## WORK INSTRUCTIONS
Reproduce word for word the lines between those holding "Before and after one commit to jf-lab/jflab, a" and "Also changed, not shown: _data/all_members.csv.", inclusive, and nothing else from the data below.

--- --- ---

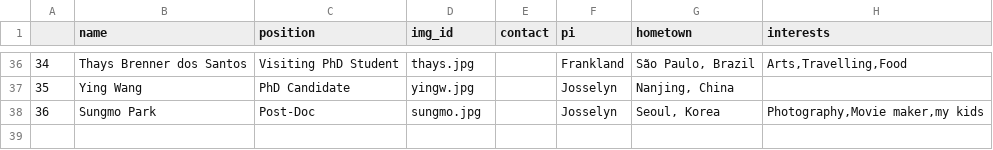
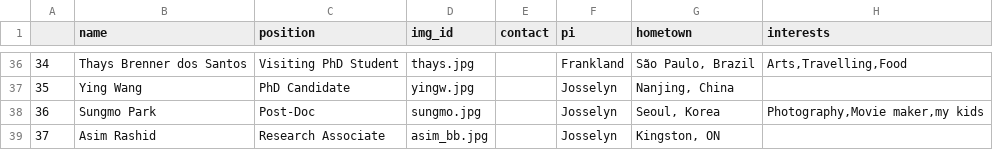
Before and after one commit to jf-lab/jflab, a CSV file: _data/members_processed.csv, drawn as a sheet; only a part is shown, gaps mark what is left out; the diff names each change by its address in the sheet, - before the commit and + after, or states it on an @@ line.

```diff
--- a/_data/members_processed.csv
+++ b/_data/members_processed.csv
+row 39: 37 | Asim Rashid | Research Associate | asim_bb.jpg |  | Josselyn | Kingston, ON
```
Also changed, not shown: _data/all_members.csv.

--- --- ---

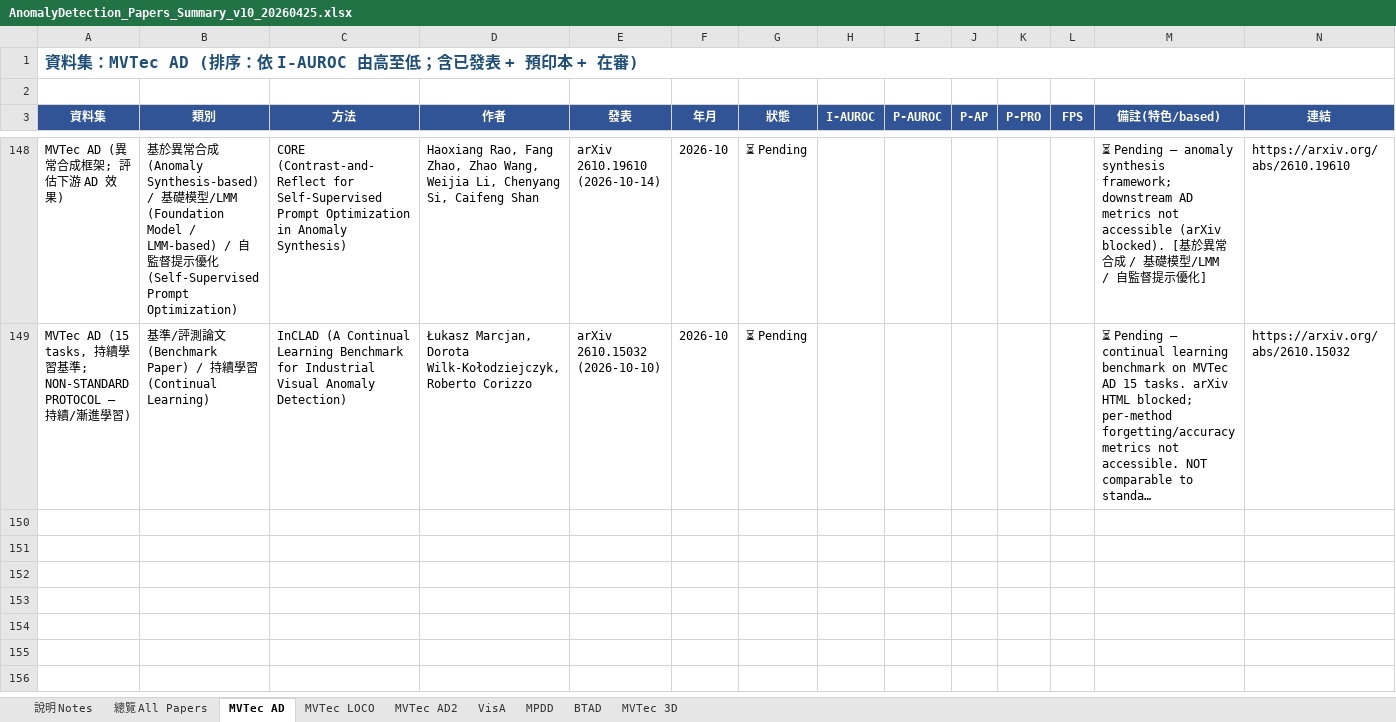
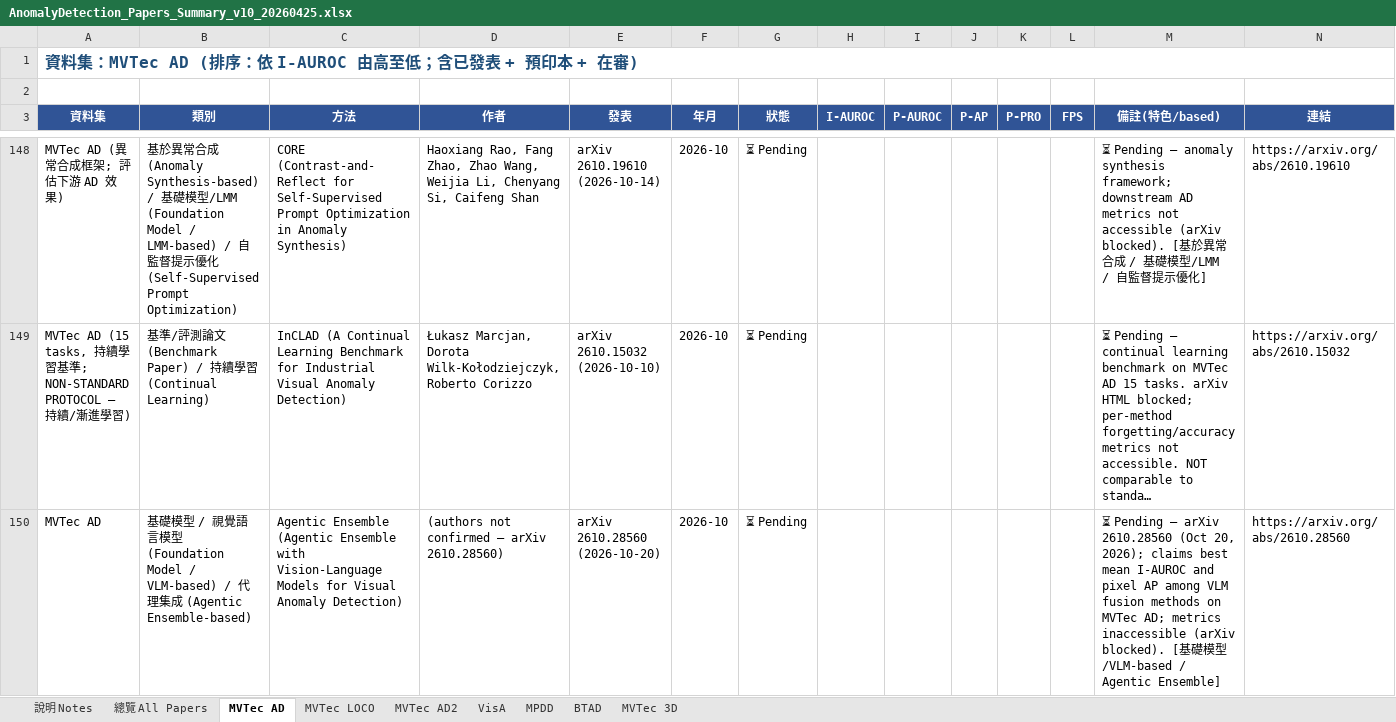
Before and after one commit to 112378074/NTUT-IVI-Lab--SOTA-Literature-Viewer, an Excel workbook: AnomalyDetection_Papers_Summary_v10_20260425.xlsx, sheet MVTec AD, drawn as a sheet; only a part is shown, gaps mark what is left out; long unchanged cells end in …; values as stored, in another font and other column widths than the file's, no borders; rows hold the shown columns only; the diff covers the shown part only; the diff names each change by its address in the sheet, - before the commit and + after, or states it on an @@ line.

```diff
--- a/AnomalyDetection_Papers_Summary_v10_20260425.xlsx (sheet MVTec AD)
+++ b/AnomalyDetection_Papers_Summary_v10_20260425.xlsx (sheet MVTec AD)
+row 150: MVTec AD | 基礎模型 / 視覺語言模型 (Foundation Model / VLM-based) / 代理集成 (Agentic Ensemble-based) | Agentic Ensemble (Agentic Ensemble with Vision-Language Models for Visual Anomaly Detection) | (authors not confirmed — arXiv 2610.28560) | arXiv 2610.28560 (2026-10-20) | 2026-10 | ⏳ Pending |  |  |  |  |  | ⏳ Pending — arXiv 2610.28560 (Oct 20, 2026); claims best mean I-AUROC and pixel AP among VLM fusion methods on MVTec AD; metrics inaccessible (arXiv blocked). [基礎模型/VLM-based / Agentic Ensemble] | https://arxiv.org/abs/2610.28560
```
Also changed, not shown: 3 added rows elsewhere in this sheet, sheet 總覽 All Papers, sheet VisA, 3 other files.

--- --- ---

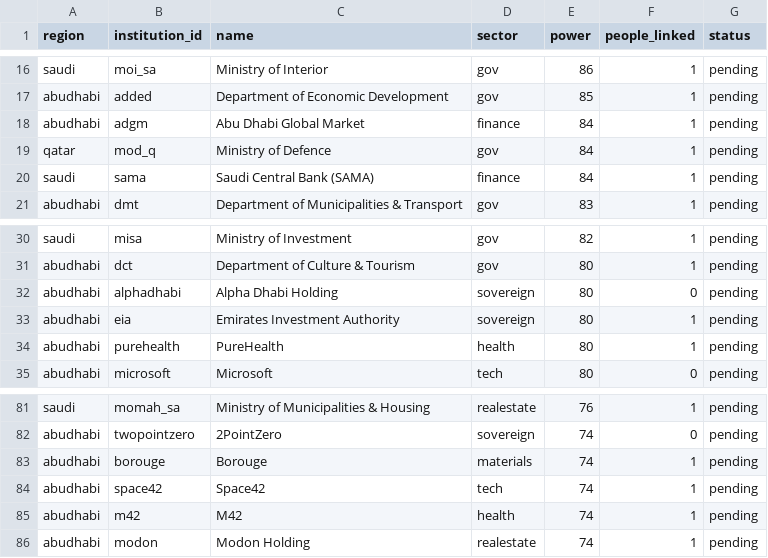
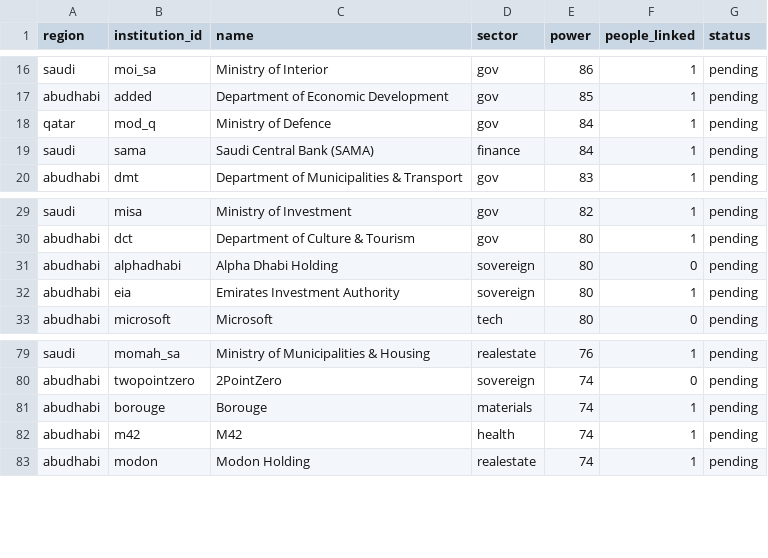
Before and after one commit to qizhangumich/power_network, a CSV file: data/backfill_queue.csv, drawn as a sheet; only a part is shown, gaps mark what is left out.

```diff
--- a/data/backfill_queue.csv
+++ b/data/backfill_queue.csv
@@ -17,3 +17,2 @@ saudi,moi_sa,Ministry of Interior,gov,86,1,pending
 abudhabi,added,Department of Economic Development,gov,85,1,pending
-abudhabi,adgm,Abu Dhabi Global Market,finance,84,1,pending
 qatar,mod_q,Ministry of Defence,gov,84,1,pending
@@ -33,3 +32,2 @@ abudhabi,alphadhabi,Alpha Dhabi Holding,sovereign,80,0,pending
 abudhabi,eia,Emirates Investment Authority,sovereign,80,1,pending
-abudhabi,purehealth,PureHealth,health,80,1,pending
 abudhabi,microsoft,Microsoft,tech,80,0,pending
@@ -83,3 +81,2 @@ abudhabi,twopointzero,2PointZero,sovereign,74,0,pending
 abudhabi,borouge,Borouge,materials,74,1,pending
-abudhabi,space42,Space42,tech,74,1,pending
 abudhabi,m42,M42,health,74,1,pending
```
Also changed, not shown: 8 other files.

--- --- ---

## RESPONSE AREA
Before and after one commit to jf-lab/jflab, a CSV file: _data/members_processed.csv, drawn as a sheet; only a part is shown, gaps mark what is left out; the diff names each change by its address in the sheet, - before the commit and + after, or states it on an @@ line.

```diff
--- a/_data/members_processed.csv
+++ b/_data/members_processed.csv
+row 39: 37 | Asim Rashid | Research Associate | asim_bb.jpg |  | Josselyn | Kingston, ON
```
Also changed, not shown: _data/all_members.csv.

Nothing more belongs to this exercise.